Should we post-process our images or not? Some people say it’s cheating, while some other say that it’s an integral part of creating an image so, who’s right? Keep reading to learn more.
To post-process images or not is a never ending discussion among photographers. On one side, you have people who believe post-processing is an integral part of the photography creation process. On the other side you have the people who say the image should be created in-camera, without any sort of modification after the shot.
Is one side right and the other wrong? Not quite. As in many things in photography, the answer seems to be: it depends. Depending on the use of the image, post-processing may or may not be allowed.
I heard the following from Scott Kelby a couple of years ago and it makes a lot of sense to me: if you’re a photojournalist, you should show the world as you see it with your camera, so you shouldn’t re-touch your images.

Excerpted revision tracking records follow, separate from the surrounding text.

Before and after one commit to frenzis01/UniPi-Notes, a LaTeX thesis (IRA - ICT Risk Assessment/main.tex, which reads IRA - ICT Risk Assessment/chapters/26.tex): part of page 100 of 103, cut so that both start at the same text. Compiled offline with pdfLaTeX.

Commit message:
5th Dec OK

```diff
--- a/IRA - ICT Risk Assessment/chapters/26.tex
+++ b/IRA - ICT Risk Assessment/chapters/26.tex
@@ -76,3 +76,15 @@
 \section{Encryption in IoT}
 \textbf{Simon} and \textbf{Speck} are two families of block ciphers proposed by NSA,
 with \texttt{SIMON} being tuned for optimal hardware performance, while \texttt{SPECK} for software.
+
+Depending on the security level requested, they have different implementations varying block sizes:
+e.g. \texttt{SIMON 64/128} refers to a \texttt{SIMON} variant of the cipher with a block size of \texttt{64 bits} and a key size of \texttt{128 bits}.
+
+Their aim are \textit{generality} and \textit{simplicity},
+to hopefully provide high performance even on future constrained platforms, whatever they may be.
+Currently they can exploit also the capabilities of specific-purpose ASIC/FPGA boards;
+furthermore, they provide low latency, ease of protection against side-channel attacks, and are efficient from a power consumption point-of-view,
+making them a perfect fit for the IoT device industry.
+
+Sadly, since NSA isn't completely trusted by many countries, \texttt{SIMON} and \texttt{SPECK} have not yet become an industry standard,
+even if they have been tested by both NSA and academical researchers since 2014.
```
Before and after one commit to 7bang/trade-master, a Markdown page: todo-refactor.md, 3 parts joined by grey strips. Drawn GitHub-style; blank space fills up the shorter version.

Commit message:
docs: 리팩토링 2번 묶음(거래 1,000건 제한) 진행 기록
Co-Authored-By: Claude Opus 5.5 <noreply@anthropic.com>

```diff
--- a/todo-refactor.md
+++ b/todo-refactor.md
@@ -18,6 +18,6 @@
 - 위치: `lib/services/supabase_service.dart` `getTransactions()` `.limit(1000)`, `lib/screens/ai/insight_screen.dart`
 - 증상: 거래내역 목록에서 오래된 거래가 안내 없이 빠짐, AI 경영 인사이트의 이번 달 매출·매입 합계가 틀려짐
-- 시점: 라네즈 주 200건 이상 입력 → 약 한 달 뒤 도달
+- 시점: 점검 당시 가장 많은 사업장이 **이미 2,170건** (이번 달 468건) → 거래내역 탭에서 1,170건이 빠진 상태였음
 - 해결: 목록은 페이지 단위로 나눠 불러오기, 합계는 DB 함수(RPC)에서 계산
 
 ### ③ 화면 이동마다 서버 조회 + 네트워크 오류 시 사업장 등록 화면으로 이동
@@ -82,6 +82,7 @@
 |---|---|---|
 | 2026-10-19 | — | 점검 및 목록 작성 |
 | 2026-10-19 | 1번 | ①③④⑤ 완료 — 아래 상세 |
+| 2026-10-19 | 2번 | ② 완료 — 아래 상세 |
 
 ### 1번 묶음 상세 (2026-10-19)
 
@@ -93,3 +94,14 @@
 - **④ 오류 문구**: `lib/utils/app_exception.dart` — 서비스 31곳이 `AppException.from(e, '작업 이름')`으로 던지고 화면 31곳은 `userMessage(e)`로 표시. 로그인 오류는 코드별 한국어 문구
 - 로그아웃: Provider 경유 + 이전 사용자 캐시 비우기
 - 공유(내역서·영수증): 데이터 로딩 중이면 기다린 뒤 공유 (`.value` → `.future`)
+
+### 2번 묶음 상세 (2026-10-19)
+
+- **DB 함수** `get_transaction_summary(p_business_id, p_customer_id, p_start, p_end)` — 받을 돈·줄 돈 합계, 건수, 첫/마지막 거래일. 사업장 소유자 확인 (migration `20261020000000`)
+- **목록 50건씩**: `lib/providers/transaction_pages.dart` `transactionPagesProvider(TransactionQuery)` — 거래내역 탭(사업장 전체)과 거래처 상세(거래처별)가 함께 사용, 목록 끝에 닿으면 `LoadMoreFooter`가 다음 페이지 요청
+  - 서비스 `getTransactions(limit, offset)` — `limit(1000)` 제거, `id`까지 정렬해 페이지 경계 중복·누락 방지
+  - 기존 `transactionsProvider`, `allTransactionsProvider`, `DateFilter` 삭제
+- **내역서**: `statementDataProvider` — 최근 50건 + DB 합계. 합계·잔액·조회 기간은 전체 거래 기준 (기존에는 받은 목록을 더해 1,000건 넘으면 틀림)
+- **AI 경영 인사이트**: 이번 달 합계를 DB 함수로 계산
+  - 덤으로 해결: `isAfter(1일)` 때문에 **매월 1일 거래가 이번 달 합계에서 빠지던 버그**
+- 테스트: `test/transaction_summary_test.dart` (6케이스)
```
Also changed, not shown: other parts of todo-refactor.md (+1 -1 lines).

If, on the other hand, you’re a visual artist, knock yourself out and re-touch at will!
How Much is Too Much?
Let’s say you’re a visual artist and want to re-touch your images. You start with a little bit of contrast, some exposure correction, tone curve adjustments, frequency separation, some vignette and, before you know it, the image looks completely different to the original and completely alien! :-(
So, how much is too much post-processing? That depends too. What is your style? What do you want to achieve? If you do lifestyle photography with a more realistic look, you may only need to make adjustments to the color and exposure. If you’re a wedding photographer with a photojournalistic style, you may want to keep an eye on exposure and crop. But if you’re a fashion editorial photographer, you can do all sorts of adjustments. In any case, if people can point at your image and say “That’s photoshopped!”, you probably went too far.
As you can see, there’s no straight answer if post-processing is good or not. It all depends first, on usage and second, on style and desired results. Regardless of your style and the use of your images, I’d strongly suggest you learn at least the basics of image post-processing so you can determine when to do it and when not to, as well as keeping a good balance when post-processing.
I seriously hope you like this post and find it useful. If that is the case, please share it with your friends. If you think I missed something, please leave a comment bellow.